Prison breached inmate’s right to protection: court
by John Reynolds, KT Journalism
Sydney’s Parklea Prison operators had a duty of care to protect a convicted sex offender from being attacked after they heard other prisoners were “organising a bashing”, the NSW Appeal Court has ruled.
Justice Richard White, with whom Justices Fabian Gleeson and Paul Brereton agreed, said the jail’s private sector operators’ argument they had no power to segregate inmate Caleb O’Connor from the rest of the prison population without his expressed approval was untenable.
It did not matter that Mr O’Connor had declined an offer to be moved, because he had not been properly informed about the nature of the proposed attack or the danger he was in.
The court heard Mr O’Connor had on 14 May 2012, been convicted by a jury of attempting to choke a victim with intent to intimidate and have sexual intercourse. He was remanded to the privately-run Parklea Prison to await sentencing.
On 17 May, an inmate informed the Parklea nursing manager he had heard other inmates planning to attack Mr O’Connor that afternoon. They had found out about his crimes and were going to assault him as punishment.
The manager informed her superiors, and Mr O’Connor was temporarily segregated and told of the planned attack. Management did not tell him why he was being targeted or that his offences were known by the general prison population.
Mr O’Connor “expressed surprise” he was being targeted, insisted he was safe and declined an offer to be transferred to another prison.
The court heard Mr O’Connor was not attacked that afternoon as planned, and was left in the general population. On 23 May, six days after the initial threat, three inmates entered his cell and bashed him in the head with a sandwich press.
Mr O’Connor sued Parklea’s management, The GEO Group Australia Pty Ltd, for negligence and breaching their duty of care by not properly protecting him from the assault.
At trial, GEO argued it had offered to move Mr O’Connor and he had declined. It had not breached its duty of care because it had done everything required of it to protect O’Connor and jail managers did not have the authority to forcibly segregate a prisoner. Only the NSW Prisons Commissioner had that power.
On 5 March 2019, after a liability-only trial, Justice Julia Lonergan rejected GEO’s argument and ruled Parklea management had not done everything possible to protect Mr O’Connor.
She found there was a “clear, foreseeable and not insignificant” risk to Mr O’Connor when other inmates learnt of his crimes. Management would have known assaults occurred in prisons and precautions needed to be taken.

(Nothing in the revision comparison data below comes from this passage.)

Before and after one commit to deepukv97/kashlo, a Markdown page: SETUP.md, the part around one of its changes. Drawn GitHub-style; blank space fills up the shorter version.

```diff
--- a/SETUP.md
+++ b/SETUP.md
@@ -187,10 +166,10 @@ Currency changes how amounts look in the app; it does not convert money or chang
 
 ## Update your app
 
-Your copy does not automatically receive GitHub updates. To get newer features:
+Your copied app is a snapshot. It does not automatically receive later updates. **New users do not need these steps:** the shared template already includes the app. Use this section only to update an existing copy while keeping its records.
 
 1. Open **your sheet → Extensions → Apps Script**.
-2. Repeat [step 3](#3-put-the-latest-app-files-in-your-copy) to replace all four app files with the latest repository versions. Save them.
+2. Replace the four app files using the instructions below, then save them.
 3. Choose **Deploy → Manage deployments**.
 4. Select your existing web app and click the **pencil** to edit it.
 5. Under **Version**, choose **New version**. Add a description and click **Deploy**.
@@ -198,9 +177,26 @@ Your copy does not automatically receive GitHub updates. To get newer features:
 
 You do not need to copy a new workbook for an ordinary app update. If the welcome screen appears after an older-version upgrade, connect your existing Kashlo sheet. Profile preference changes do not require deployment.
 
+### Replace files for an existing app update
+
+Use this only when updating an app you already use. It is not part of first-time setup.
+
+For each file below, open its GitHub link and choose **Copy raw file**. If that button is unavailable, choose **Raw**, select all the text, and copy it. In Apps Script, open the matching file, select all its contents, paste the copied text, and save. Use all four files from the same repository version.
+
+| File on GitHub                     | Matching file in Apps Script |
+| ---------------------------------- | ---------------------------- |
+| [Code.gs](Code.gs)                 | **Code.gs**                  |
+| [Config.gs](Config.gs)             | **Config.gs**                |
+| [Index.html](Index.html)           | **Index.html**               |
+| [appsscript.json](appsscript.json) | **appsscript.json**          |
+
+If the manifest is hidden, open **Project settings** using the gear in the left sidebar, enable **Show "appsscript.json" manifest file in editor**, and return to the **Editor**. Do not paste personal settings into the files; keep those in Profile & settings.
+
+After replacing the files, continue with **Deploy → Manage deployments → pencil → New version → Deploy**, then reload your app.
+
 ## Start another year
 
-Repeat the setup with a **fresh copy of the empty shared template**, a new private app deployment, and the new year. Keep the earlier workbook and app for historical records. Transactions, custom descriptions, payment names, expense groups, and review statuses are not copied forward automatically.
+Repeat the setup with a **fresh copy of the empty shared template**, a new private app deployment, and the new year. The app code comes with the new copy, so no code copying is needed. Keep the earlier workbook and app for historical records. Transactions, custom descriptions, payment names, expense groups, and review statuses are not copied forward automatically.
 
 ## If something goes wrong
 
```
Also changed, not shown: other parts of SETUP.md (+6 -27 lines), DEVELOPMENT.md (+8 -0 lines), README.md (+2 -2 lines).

Justice Lonergan said prison management had taken steps to prevent the bashing after first being informed, which showed they took the threats seriously.
But those steps were inadequate and lacked insight.
She rejected GEO’s argument that segregating Mr O’Connor against his will would be “totally unreasonable” and a breach of his human rights, or that prison managers were not authorised to move him.
“Not only is there express statutory power to do so and, significantly, no evidence at all that the person who could do it ever turned his mind to doing it here, but there was information that supported the validity of such steps,” she said.
“What should have been done, and was required as part of a reasonable response to the risk to [Mr O’Connor], was that he should have [been] segregated and then transferred.
“If those steps were taken, he would have avoided the bashing at Parklea the following week at the hands of the three assailants.”
GEO appealed against Justice Lonergan’s decision, arguing only the Prison Commissioner could order segregation or transfer under the NSW Crimes (Administration of Sentences) Act 1999; and prison management could assume that power only if Mr O’Connor’s interaction with other inmates “constituted or was likely to constitute a threat to good order and discipline within Parklea”.
GEO submitted that, because the only suggested threat was against a single inmate, Parklea’s good order and discipline was not threatened. Justice Lonergan had failed to provide reasons why she thought GEO was obliged to transfer Mr O’Connor, despite him expressing opposition to being moved.
On 24 December 2019, Justice White found no errors in Justice Lonergan’s management of the trial, her analysis or findings.
In particular, he said GEO’s argument that a threat to one inmate did not authorise prison management to transfer a prisoner was untenable.
“An assault by one or more inmates against another inmate is plainly contrary to good order and discipline within a prison,” Justice White said. “Those administering prisons are required to exercise reasonable care to prevent such assaults. “
In a concurring judgement, Justice Brereton said GEO’s policies required it to segregate Mr O’Connor for his protection. Prison staff had erred by only seeking to protect Mr O’Connor on the day management thought the assault would occur.
“Proceeding on the basis that the threat was diminished once the day had passed overlooked the obvious; namely that if its implementation was prevented by segregation on that day, it was likely to re-present at the next available opportunity,” he said.
Justice Brereton also criticised GEO’s reliance onMr O’Connor’s lack of concern about the threat in its decision not to segregate or transfer him.
“He would be the last to discover that others intended to assault him and his request not to be moved was obtained in circumstances where he was not informed of the most significant information; that the threat was associated with discovery of the nature of his offence.”
The GEO Group Australia Pty Ltd v O’Connor  NSWCA 323, 24/12/19